● **WHAT YOU HAVE TO DO**: Return the data exactly, with all pictures removed.
START RECORDS SUPPLIED
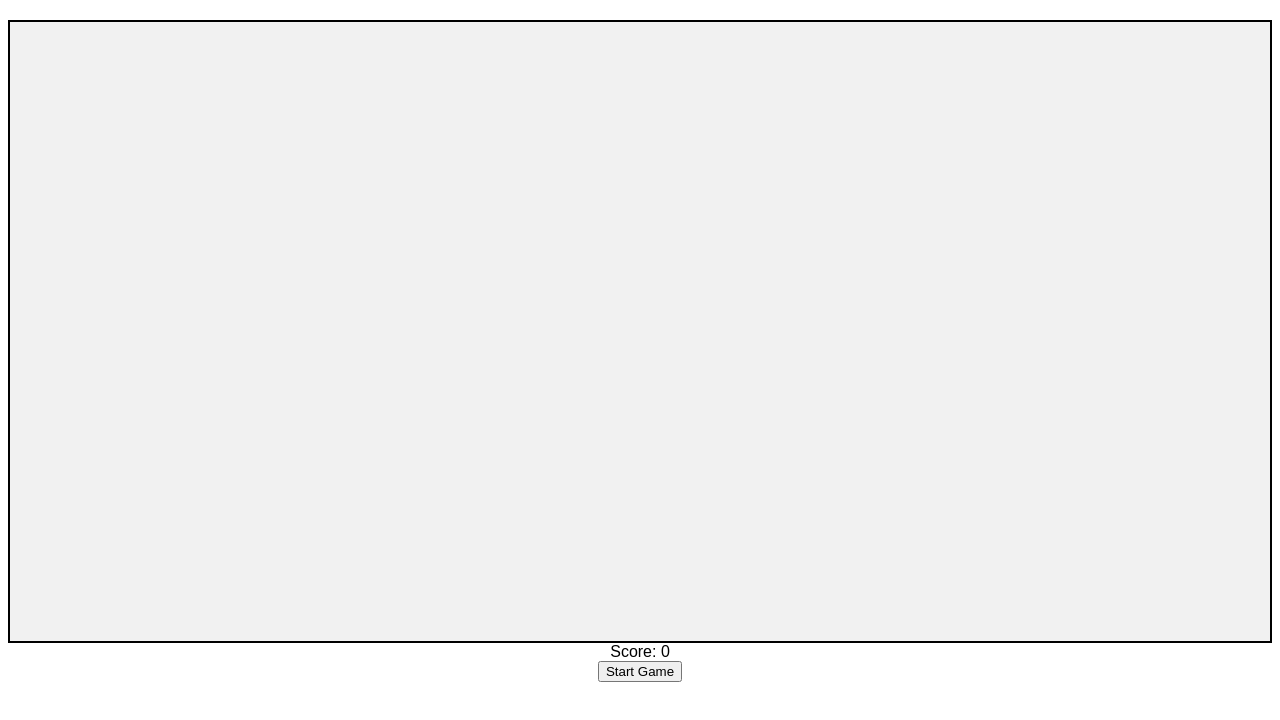
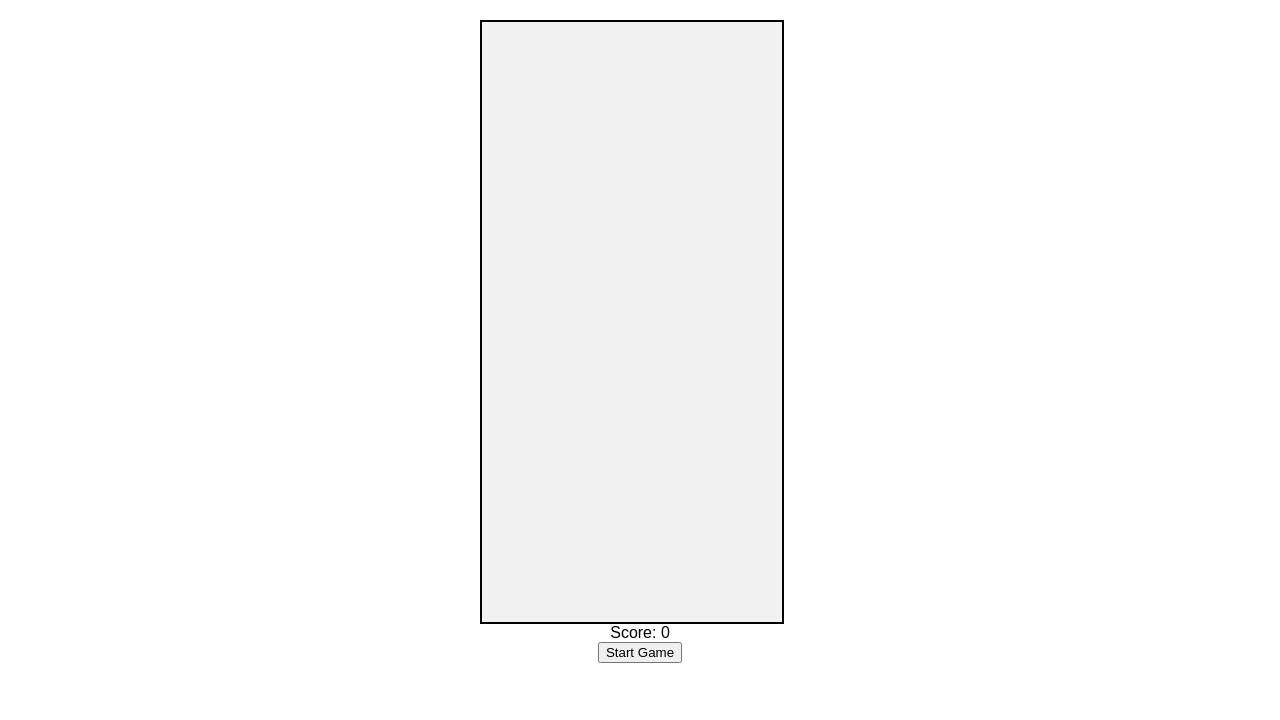
Before and after one commit to Ramkim1205/game, a plain HTML site: page index.html in a window 1280 px wide. Drawn offline with Linux system fonts and the light colour scheme.

Commit message:
Update style.css

```diff
--- a/style.css
+++ b/style.css
@@ -4,7 +4,11 @@ body {
 }
 #game {
     margin: 20px auto;
+    width: 320px;  /* 화면에 맞게 설정 */
+    height: 640px; /* 화면에 맞게 설정 */
+    text-align: center;
 }
+
 #board {
     display: grid;
     grid-template-columns: repeat(10, 30px);
@@ -12,9 +16,12 @@ body {
     gap: 1px;
     background-color: #f1f1f1;
     border: 2px solid #000;
+    width: 300px;
+    height: 600px;
 }
+
 .block {
     width: 30px;
     height: 30px;
-    background-color: lightblue;
+    background-color: lightblue;  /* 기본 블록 색상 */
 }
```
END RECORDS SUPPLIED
● **ANSWER TO THE EXERCISE**:
Before and after one commit to Ramkim1205/game, a plain HTML site: page index.html in a window 1280 px wide. Drawn offline with Linux system fonts and the light colour scheme.

Commit message:
Update style.css

```diff
--- a/style.css
+++ b/style.css
@@ -4,7 +4,11 @@ body {
 }
 #game {
     margin: 20px auto;
+    width: 320px;  /* 화면에 맞게 설정 */
+    height: 640px; /* 화면에 맞게 설정 */
+    text-align: center;
 }
+
 #board {
     display: grid;
     grid-template-columns: repeat(10, 30px);
@@ -12,9 +16,12 @@ body {
     gap: 1px;
     background-color: #f1f1f1;
     border: 2px solid #000;
+    width: 300px;
+    height: 600px;
 }
+
 .block {
     width: 30px;
     height: 30px;
-    background-color: lightblue;
+    background-color: lightblue;  /* 기본 블록 색상 */
 }
```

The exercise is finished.